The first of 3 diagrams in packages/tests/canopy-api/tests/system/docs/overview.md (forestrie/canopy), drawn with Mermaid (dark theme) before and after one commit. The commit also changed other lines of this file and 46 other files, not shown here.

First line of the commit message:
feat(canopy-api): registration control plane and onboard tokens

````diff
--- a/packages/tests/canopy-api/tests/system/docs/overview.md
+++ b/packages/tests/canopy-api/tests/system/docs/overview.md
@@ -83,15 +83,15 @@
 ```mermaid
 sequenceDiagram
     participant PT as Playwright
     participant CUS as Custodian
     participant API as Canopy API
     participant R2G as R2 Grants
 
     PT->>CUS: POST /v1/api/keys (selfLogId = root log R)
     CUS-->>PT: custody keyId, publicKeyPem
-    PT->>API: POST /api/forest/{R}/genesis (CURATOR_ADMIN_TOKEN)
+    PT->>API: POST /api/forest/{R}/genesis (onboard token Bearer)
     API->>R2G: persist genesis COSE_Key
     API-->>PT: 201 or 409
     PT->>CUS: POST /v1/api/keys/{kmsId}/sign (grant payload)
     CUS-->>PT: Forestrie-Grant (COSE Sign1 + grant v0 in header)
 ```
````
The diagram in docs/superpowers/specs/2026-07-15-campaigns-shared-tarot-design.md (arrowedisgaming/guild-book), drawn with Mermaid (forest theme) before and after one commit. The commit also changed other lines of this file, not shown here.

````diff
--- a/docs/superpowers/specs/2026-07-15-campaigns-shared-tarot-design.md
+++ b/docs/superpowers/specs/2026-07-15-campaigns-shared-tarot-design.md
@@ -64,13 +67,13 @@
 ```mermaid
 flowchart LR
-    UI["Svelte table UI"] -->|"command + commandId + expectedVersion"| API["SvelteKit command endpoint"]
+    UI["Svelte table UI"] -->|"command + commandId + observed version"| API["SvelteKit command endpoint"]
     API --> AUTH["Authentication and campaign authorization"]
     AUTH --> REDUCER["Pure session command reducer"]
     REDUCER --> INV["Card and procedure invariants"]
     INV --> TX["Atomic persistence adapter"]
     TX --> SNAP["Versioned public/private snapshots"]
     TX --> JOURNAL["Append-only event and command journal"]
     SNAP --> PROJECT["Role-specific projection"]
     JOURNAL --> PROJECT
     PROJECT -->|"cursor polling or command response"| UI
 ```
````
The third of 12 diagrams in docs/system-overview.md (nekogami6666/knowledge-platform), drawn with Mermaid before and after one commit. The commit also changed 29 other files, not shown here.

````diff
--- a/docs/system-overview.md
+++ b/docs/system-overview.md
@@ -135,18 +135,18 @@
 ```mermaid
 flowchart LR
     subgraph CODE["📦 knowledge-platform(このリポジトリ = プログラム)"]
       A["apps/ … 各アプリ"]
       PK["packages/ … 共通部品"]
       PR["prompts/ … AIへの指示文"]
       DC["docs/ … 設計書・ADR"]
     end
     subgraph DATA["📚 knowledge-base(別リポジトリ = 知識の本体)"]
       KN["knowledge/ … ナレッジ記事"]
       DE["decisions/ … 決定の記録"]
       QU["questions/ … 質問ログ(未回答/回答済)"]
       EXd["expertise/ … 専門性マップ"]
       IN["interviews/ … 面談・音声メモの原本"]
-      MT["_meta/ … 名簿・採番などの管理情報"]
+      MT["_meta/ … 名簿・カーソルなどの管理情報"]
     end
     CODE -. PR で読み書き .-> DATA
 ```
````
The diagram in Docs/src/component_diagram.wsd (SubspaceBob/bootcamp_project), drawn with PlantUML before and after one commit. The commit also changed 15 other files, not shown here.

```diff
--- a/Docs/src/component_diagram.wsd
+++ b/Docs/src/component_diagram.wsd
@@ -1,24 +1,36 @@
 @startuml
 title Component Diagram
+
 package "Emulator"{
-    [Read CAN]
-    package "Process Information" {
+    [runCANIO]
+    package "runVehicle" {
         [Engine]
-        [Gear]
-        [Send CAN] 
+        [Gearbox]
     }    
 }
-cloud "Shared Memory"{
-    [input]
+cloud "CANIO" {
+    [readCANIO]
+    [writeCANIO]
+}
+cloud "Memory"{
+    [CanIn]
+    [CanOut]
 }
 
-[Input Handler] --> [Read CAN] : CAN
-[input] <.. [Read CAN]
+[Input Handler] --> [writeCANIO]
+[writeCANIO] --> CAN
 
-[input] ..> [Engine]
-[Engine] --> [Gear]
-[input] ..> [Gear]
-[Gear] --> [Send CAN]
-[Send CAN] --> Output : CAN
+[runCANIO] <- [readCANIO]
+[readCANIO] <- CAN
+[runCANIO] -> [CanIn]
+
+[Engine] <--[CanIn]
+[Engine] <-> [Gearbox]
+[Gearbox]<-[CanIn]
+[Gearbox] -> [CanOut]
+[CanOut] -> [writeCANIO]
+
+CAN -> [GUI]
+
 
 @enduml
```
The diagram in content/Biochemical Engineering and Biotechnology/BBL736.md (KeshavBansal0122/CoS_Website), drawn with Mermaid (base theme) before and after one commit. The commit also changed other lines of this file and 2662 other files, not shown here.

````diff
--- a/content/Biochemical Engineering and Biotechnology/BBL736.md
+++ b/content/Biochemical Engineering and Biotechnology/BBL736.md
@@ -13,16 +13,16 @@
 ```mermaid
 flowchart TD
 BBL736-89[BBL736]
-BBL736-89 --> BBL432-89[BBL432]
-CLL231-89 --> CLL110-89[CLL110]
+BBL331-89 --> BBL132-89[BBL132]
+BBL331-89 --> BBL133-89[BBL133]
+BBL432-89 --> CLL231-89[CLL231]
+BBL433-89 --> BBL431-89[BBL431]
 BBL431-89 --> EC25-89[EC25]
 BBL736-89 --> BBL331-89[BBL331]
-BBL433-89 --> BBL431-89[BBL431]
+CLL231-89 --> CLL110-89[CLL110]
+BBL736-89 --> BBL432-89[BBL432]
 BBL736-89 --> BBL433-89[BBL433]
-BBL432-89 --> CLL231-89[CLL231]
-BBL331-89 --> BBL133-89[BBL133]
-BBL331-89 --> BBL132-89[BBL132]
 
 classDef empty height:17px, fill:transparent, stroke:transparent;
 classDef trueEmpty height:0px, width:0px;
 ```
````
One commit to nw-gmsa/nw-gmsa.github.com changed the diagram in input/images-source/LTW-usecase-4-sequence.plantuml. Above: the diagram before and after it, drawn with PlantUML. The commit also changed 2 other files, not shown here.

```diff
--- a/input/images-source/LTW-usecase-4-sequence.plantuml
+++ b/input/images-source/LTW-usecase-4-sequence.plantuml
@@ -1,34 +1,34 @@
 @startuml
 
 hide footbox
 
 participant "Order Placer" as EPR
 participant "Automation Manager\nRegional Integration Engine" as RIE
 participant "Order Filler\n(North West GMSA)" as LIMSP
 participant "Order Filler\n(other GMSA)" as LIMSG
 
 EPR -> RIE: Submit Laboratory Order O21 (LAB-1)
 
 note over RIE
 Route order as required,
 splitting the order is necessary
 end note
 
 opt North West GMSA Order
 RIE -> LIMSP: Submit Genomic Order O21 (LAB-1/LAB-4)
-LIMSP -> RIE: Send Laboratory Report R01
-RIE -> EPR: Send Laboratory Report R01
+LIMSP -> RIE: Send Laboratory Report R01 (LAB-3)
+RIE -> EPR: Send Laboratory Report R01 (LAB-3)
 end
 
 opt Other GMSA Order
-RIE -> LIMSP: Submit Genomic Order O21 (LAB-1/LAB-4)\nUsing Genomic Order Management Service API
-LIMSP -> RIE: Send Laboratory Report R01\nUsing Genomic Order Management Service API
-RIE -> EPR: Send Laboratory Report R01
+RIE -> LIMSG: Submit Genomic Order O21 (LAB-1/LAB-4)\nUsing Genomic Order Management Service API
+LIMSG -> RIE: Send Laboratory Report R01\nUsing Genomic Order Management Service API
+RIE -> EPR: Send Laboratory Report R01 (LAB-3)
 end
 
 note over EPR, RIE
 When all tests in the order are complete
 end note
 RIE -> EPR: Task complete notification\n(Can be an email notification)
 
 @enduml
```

□ □ □ □ □

■ WORK TO BE COMPLETED ■
Please report how many lines of the entries above contain the string "subgraph". Reply with only the number.

■ WRITTEN ANSWER ■
2